* Prompt: Among the entries, find the lines with the string "trollface" and copy them.

* Task data:
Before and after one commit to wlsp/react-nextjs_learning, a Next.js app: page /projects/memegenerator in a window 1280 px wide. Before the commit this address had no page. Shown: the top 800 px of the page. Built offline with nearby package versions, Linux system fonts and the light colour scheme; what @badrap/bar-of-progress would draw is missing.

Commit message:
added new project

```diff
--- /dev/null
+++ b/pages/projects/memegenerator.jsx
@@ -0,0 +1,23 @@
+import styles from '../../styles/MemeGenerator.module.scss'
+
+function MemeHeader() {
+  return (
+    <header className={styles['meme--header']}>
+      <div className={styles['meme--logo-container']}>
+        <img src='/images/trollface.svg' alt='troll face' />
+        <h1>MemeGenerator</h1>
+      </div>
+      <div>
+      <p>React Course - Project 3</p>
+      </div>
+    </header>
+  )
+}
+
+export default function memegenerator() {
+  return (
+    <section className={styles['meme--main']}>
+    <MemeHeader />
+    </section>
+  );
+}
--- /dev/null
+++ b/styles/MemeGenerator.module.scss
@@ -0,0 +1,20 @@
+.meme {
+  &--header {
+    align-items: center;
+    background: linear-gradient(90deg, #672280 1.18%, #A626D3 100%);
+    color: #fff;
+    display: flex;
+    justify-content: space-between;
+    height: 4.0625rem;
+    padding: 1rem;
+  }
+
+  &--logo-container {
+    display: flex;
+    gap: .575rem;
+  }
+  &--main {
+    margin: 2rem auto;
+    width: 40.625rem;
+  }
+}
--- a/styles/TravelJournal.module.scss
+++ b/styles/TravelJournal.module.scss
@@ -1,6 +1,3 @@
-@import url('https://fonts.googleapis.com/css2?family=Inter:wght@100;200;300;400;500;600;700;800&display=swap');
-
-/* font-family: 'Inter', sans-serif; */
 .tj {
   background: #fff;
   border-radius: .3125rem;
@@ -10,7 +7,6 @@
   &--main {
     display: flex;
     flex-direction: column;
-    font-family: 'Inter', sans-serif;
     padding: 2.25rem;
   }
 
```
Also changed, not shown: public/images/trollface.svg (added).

* Exercise answer:
+        <img src='/images/trollface.svg' alt='troll face' />
Also changed, not shown: public/images/trollface.svg (added).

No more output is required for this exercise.